The BWEA's Nick Goodall says: "Achieving cleaner, sustainable generation at the lowest cost to the consumer can not be left to market forces alone. The absence of a short-term replacement for NFFO financial support presents a real threat to establishing an offshore wind energy industry in the UK. The wind industry has been let down by government, who had previously indicated NFFO support for four to eight offshore projects."
More than a dozen development consortia have already invested millions of pounds in good faith, he points out. "Huge volumes of electricity from offshore wind are tantalisingly close, but we could sink this ship for a ha'p'orth of tar."
Not all share this pessimistic view. Dale Vince from the Renewable Energy Company says that offshore wind will come in good time. He also says that an early stampede to offshore could have endangered the future of onshore wind by fuelling public perceptions that turbines on land-with their associated visual impact-were no longer necessary. Meanwhile, the £0.043/kWh price cap that the buy out option effectively imposes is not so far from the price that will allow offshore wind to be developed now. "Given a couple of years I think the market will deliver at that cost."

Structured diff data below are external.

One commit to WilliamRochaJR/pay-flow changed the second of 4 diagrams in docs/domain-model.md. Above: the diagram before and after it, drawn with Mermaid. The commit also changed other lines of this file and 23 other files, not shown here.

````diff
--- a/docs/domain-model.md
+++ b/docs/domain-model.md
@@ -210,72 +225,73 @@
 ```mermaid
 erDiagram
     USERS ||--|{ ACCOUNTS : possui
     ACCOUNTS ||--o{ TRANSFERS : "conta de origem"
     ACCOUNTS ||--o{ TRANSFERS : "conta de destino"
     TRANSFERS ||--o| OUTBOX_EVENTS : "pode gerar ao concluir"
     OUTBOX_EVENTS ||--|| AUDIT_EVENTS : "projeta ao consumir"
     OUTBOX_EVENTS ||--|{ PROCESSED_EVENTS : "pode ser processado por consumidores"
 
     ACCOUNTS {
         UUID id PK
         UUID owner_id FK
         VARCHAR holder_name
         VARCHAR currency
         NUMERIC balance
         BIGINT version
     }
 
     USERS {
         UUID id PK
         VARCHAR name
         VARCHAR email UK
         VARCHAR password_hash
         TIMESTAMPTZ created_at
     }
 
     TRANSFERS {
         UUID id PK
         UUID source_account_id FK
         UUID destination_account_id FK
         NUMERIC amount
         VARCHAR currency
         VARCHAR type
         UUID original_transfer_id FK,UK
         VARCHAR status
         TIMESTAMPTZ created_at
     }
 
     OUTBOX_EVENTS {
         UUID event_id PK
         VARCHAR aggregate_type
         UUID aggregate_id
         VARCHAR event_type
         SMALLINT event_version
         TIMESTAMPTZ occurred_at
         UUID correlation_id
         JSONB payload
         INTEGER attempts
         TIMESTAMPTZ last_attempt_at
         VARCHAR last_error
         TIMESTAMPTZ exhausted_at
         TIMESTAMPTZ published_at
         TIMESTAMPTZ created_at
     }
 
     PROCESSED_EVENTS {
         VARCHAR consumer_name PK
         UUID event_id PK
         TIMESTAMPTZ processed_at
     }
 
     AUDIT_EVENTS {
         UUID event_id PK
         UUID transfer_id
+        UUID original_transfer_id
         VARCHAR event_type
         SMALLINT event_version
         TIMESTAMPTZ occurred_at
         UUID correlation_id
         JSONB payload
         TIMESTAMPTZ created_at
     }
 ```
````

The government agrees that offshore wind will play an essential role in meeting its 10% renewables target, and is considering "supplementary support" for the more expensive technologies. It is consulting the renewable energy industry on how the £50 million pot of money from the Climate Change Levy proceeds could be used. Yet the BWEA is doubtful that this fund-which is to be shared with energy efficiency advice, low carbon technologies and energy crops-could provide the necessary £30 million capital subsidy for around 100 MW of offshore wind farms.